=== Records for this task ===

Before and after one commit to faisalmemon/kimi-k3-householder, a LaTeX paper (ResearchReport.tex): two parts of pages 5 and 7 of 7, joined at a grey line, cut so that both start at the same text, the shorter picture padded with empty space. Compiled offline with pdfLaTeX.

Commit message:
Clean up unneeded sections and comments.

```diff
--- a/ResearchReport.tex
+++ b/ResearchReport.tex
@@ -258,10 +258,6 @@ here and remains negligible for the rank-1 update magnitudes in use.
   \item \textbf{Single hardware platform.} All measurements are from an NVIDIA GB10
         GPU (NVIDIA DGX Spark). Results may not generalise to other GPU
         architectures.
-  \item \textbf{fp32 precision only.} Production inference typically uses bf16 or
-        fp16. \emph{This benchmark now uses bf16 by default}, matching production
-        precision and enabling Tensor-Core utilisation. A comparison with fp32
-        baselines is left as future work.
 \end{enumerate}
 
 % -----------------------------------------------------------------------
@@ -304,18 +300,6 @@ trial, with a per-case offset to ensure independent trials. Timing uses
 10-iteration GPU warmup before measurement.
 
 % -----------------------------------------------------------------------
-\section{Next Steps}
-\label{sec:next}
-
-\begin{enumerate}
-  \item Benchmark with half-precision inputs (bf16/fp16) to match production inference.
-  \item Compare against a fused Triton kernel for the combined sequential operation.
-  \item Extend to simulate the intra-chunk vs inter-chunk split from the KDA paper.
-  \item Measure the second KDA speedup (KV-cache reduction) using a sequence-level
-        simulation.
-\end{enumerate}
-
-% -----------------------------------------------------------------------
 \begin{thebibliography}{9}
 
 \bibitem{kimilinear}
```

===

Aim of the task:
How many lines above contain the word "NVIDIA"? Answer with the number alone.

Answer box:
2